About this exercise
Although pictures appear in the records, the copy must leave them out and match everything else exactly.

Data to use

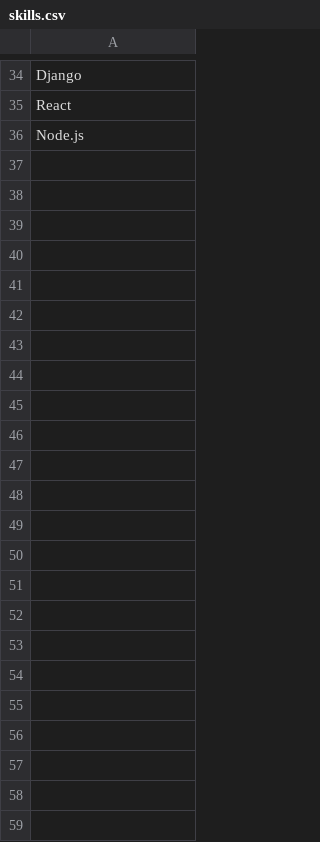
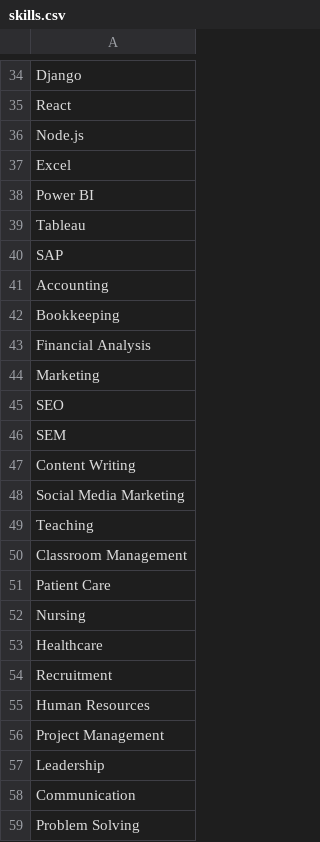
Before and after one commit to anshitaagarg/Smart-Resume-Analyzer, a CSV file: data/skills.csv, drawn as a sheet; only a part is shown, gaps mark what is left out; the diff names each change by its address in the sheet, - before the commit and + after, or states it on an @@ line.

```diff
--- a/data/skills.csv
+++ b/data/skills.csv
+row 37: Excel
+row 38: Power BI
+row 39: Tableau
+row 40: SAP
+row 41: Accounting
+row 42: Bookkeeping
+row 43: Financial Analysis
+row 44: Marketing
+row 45: SEO
+row 46: SEM
+row 47: Content Writing
+row 48: Social Media Marketing
+row 49: Teaching
+row 50: Classroom Management
+row 51: Patient Care
+row 52: Nursing
+row 53: Healthcare
+row 54: Recruitment
+row 55: Human Resources
+row 56: Project Management
+row 57: Leadership
+row 58: Communication
+row 59: Problem Solving
```
Also changed, not shown: 7 other files.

Exercise result
Before and after one commit to anshitaagarg/Smart-Resume-Analyzer, a CSV file: data/skills.csv, drawn as a sheet; only a part is shown, gaps mark what is left out; the diff names each change by its address in the sheet, - before the commit and + after, or states it on an @@ line.

```diff
--- a/data/skills.csv
+++ b/data/skills.csv
+row 37: Excel
+row 38: Power BI
+row 39: Tableau
+row 40: SAP
+row 41: Accounting
+row 42: Bookkeeping
+row 43: Financial Analysis
+row 44: Marketing
+row 45: SEO
+row 46: SEM
+row 47: Content Writing
+row 48: Social Media Marketing
+row 49: Teaching
+row 50: Classroom Management
+row 51: Patient Care
+row 52: Nursing
+row 53: Healthcare
+row 54: Recruitment
+row 55: Human Resources
+row 56: Project Management
+row 57: Leadership
+row 58: Communication
+row 59: Problem Solving
```
Also changed, not shown: 7 other files.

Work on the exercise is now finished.